== Segment start ==

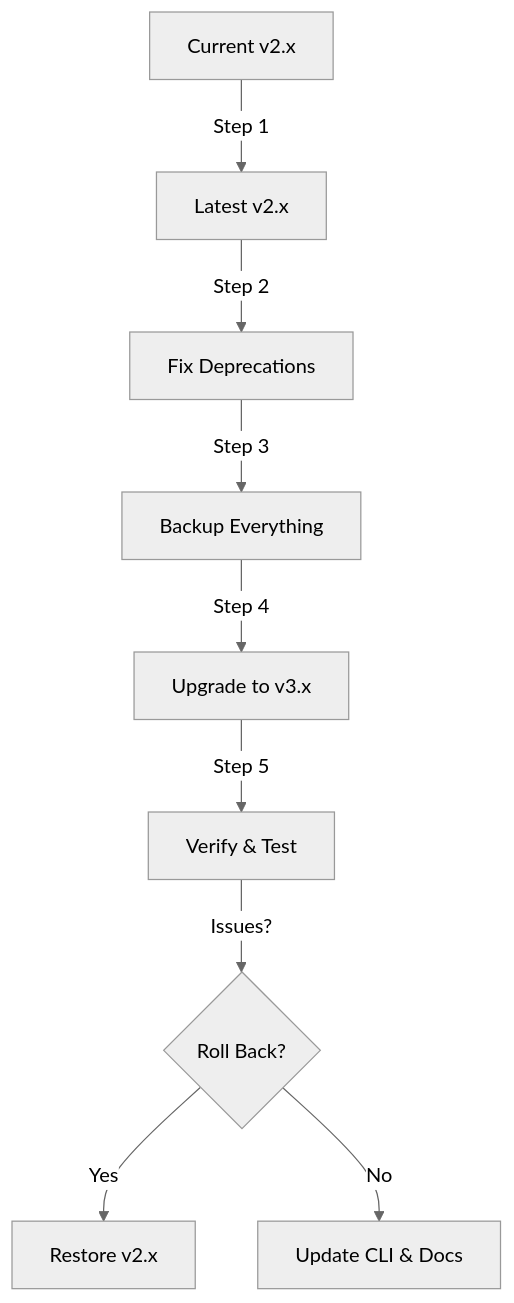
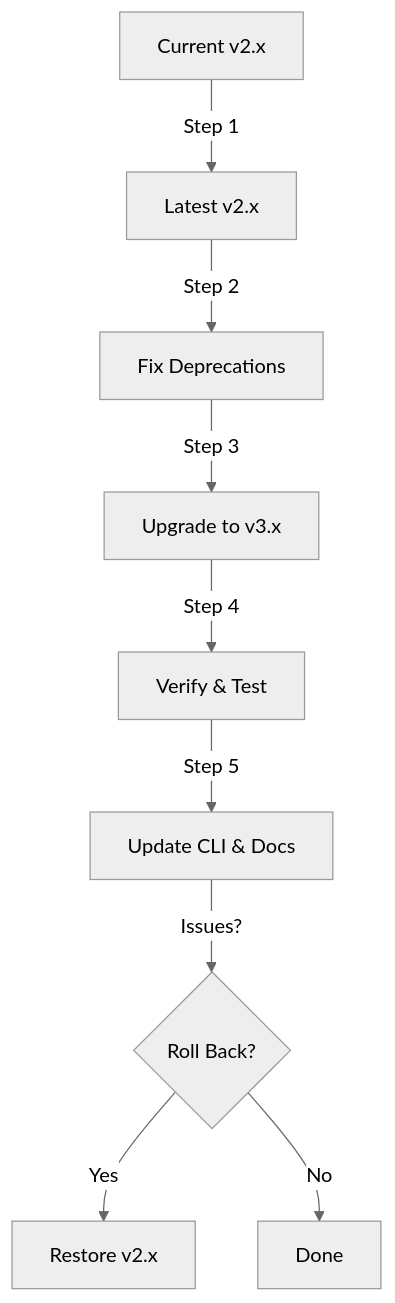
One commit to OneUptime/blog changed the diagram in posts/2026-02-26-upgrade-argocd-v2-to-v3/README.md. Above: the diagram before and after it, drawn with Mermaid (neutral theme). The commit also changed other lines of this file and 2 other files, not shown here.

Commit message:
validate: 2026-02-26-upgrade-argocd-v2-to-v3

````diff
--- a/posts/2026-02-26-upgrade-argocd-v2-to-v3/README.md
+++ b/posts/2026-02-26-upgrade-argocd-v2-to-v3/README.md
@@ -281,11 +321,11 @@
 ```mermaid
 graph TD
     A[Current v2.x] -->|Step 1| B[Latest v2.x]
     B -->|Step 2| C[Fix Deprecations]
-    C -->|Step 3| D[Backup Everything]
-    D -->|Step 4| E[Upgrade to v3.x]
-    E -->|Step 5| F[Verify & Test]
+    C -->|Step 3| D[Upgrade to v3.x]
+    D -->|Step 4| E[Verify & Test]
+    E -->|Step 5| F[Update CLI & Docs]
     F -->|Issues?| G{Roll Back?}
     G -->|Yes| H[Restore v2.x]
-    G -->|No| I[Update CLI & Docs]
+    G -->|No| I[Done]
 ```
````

== Segment end ==

§ EXERCISE AIM: Give back exactly the lines from the line containing "F[Update CLI & Docs]" to the end of the entries, and no other lines.

§ RESPONSE TO THE EXERCISE:
+    E -->|Step 5| F[Update CLI & Docs]
     F -->|Issues?| G{Roll Back?}
     G -->|Yes| H[Restore v2.x]
-    G -->|No| I[Update CLI & Docs]
+    G -->|No| I[Done]
 ```
````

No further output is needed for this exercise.